Activity: Repeat every record below exactly, omitting any pictures.

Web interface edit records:
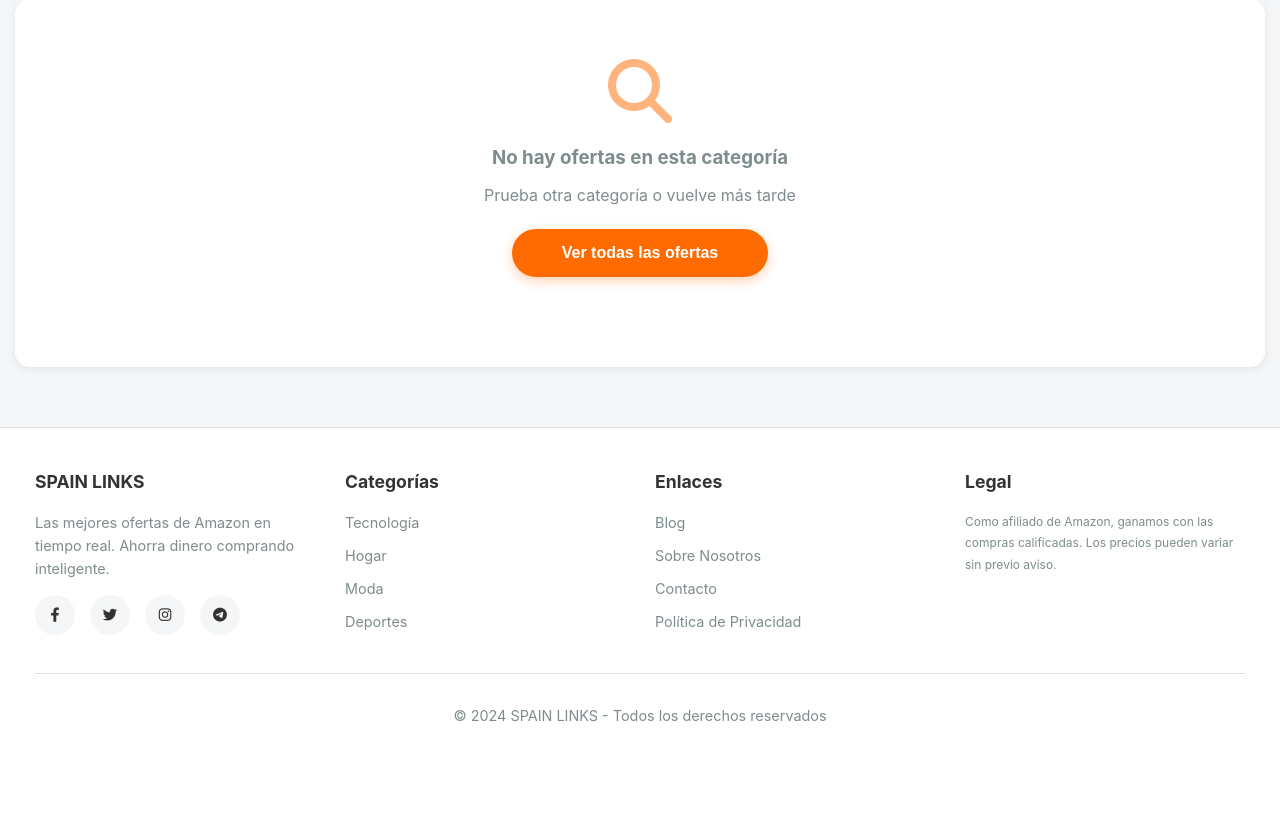
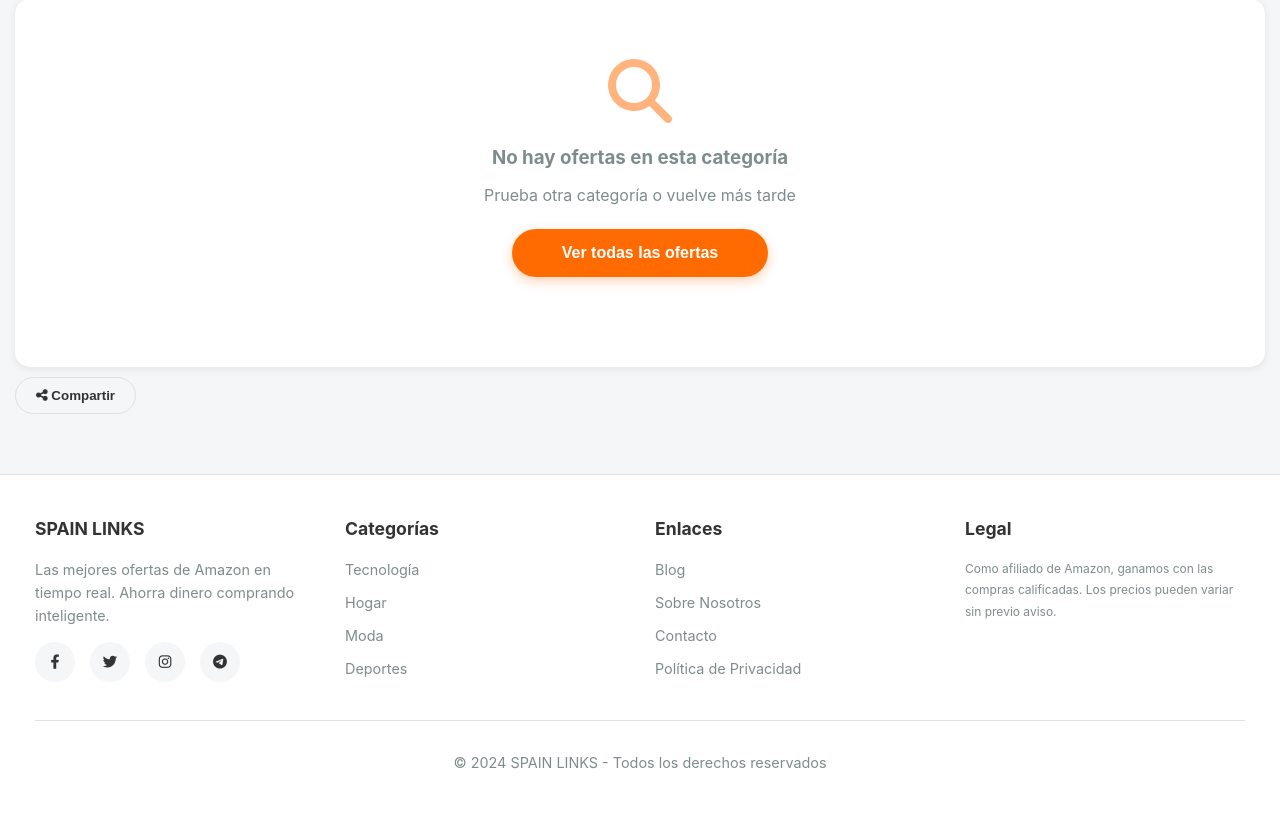
Before and after one commit to alvaroopiintor/ofertas-web, a Flask app: page / in a window 1280 px wide. Shown: the part 247-1061 px from the top of the page. Before the commit the page ends 969 px from the top, so only its background shows below. Run offline with Flask 3, Linux system fonts and the light colour scheme; data that the repository does not hold is empty; some libraries are stand-ins or nearby versions.

Commit message:
Update index.html

```diff
--- a/templates/index.html
+++ b/templates/index.html
@@ -1152,6 +1152,24 @@
             background: var(--bg-color);
             border-radius: 10px;
             text-align: center;
+        }
+
+
+
+
+        .share-btn {
+            background: var(--bg-color);
+            border: 1px solid var(--border-color);
+            padding: 10px 20px;
+            border-radius: 20px;
+            cursor: pointer;
+            color: var(--text-color);
+            font-weight: 600;
+            margin-top: 10px;
+        }
+        .share-btn:hover {
+            background: var(--primary-color);
+            color: white;
         }
 
         /* ==================== COMMENTS SECTION ==================== */
@@ -1905,7 +1923,7 @@
                         </div>
                         <div class="related-carousel">
                             <div class="related-grid" id="detailRelatedGrid"></div>
-                            <button class="next-related-btn" onclick="nextRelatedProducts()" id="nextRelatedBtn" style="display: none;" title="Ver más ofertas">
+                            <button class="next-related-btn" onclick="nextRelatedProducts()" id="nextRelatedBtn">
                                 <i class="fas fa-chevron-right"></i>
                             </button>
                         </div>
@@ -1983,6 +2001,12 @@
             <div class="products-grid" id="hotProductsGrid"></div>
         </div>
 
+        <div class="product-detail-actions">
+            <button class="share-btn" onclick="compartirProducto()">
+                <i class="fas fa-share-alt"></i> Compartir
+            </button>
+        </div>
+
         <div id="storesSection" class="blog-section" style="display:none;">
             <h2><i class="fas fa-store"></i> Tiendas Populares</h2>
             <div class="sidebar-widget">
@@ -2399,6 +2423,26 @@
                 contentDiv.innerHTML = '<p class="no-description">Consulta todos los detalles en la página oficial de Amazon.</p>';
             }
         }
+
+
+        function compartirProducto() {
+            if (!currentProduct) return;
+
+            const shareData = {
+                title: currentProduct.nombre,
+                text: 'Mira este chollo en SPAIN LINKS: ' + currentProduct.precio,
+                url: window.location.href
+            };
+
+            if (navigator.share) {
+                navigator.share(shareData);
+            } else {
+                // Si el navegador no soporta "share", copiamos al portapapeles
+                navigator.clipboard.writeText(window.location.href);
+                alert('¡Enlace copiado al portapapeles!');
+            }
+        }
+
 
         // ==================== RENDER COMMENTS ====================
         // ✅ Busca renderDetailComments() y simplifícala:
@@ -2768,12 +2812,25 @@
         }
 
        function setCategory(category) {
-            currentCategory = category;
-            currentPage = 1; // Volver a la página 1 al cambiar de categoría
-            applyFiltersAndSort(); // Filtrar localmente sin llamar a la API
-            window.history.pushState(null, "", "/");
-            scrollToCategories();
-        }
+           currentCategory = category;
+           currentPage = 1;
+
+           // Actualizar botones del menú principal
+           document.querySelectorAll('.category-btn').forEach(btn => {
+               btn.classList.remove('active');
+               if(btn.dataset.category === category) btn.classList.add('active');
+           });
+
+           // Actualizar botones de la sidebar
+           document.querySelectorAll('.sidebar-sub-btn').forEach(btn => {
+               btn.style.color = ''; // Reset color
+               // Si el texto o ID coincide con la categoría, podrías darle un estilo:
+               if(btn.getAttribute('onclick').includes(category)) btn.style.color = 'var(--primary-color)';
+           });
+
+    applyFiltersAndSort();
+    window.history.pushState(null, "", "/");
+}
 
         function setSort(sort) {
             currentSort = sort;
```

Finished exercise:
Before and after one commit to alvaroopiintor/ofertas-web, a Flask app: page / in a window 1280 px wide. Shown: the part 247-1061 px from the top of the page. Before the commit the page ends 969 px from the top, so only its background shows below. Run offline with Flask 3, Linux system fonts and the light colour scheme; data that the repository does not hold is empty; some libraries are stand-ins or nearby versions.

Commit message:
Update index.html

```diff
--- a/templates/index.html
+++ b/templates/index.html
@@ -1152,6 +1152,24 @@
             background: var(--bg-color);
             border-radius: 10px;
             text-align: center;
+        }
+
+
+
+
+        .share-btn {
+            background: var(--bg-color);
+            border: 1px solid var(--border-color);
+            padding: 10px 20px;
+            border-radius: 20px;
+            cursor: pointer;
+            color: var(--text-color);
+            font-weight: 600;
+            margin-top: 10px;
+        }
+        .share-btn:hover {
+            background: var(--primary-color);
+            color: white;
         }
 
         /* ==================== COMMENTS SECTION ==================== */
@@ -1905,7 +1923,7 @@
                         </div>
                         <div class="related-carousel">
                             <div class="related-grid" id="detailRelatedGrid"></div>
-                            <button class="next-related-btn" onclick="nextRelatedProducts()" id="nextRelatedBtn" style="display: none;" title="Ver más ofertas">
+                            <button class="next-related-btn" onclick="nextRelatedProducts()" id="nextRelatedBtn">
                                 <i class="fas fa-chevron-right"></i>
                             </button>
                         </div>
@@ -1983,6 +2001,12 @@
             <div class="products-grid" id="hotProductsGrid"></div>
         </div>
 
+        <div class="product-detail-actions">
+            <button class="share-btn" onclick="compartirProducto()">
+                <i class="fas fa-share-alt"></i> Compartir
+            </button>
+        </div>
+
         <div id="storesSection" class="blog-section" style="display:none;">
             <h2><i class="fas fa-store"></i> Tiendas Populares</h2>
             <div class="sidebar-widget">
@@ -2399,6 +2423,26 @@
                 contentDiv.innerHTML = '<p class="no-description">Consulta todos los detalles en la página oficial de Amazon.</p>';
             }
         }
+
+
+        function compartirProducto() {
+            if (!currentProduct) return;
+
+            const shareData = {
+                title: currentProduct.nombre,
+                text: 'Mira este chollo en SPAIN LINKS: ' + currentProduct.precio,
+                url: window.location.href
+            };
+
+            if (navigator.share) {
+                navigator.share(shareData);
+            } else {
+                // Si el navegador no soporta "share", copiamos al portapapeles
+                navigator.clipboard.writeText(window.location.href);
+                alert('¡Enlace copiado al portapapeles!');
+            }
+        }
+
 
         // ==================== RENDER COMMENTS ====================
         // ✅ Busca renderDetailComments() y simplifícala:
@@ -2768,12 +2812,25 @@
         }
 
        function setCategory(category) {
-            currentCategory = category;
-            currentPage = 1; // Volver a la página 1 al cambiar de categoría
-            applyFiltersAndSort(); // Filtrar localmente sin llamar a la API
-            window.history.pushState(null, "", "/");
-            scrollToCategories();
-        }
+           currentCategory = category;
+           currentPage = 1;
+
+           // Actualizar botones del menú principal
+           document.querySelectorAll('.category-btn').forEach(btn => {
+               btn.classList.remove('active');
+               if(btn.dataset.category === category) btn.classList.add('active');
+           });
+
+           // Actualizar botones de la sidebar
+           document.querySelectorAll('.sidebar-sub-btn').forEach(btn => {
+               btn.style.color = ''; // Reset color
+               // Si el texto o ID coincide con la categoría, podrías darle un estilo:
+               if(btn.getAttribute('onclick').includes(category)) btn.style.color = 'var(--primary-color)';
+           });
+
+    applyFiltersAndSort();
+    window.history.pushState(null, "", "/");
+}
 
         function setSort(sort) {
             currentSort = sort;
```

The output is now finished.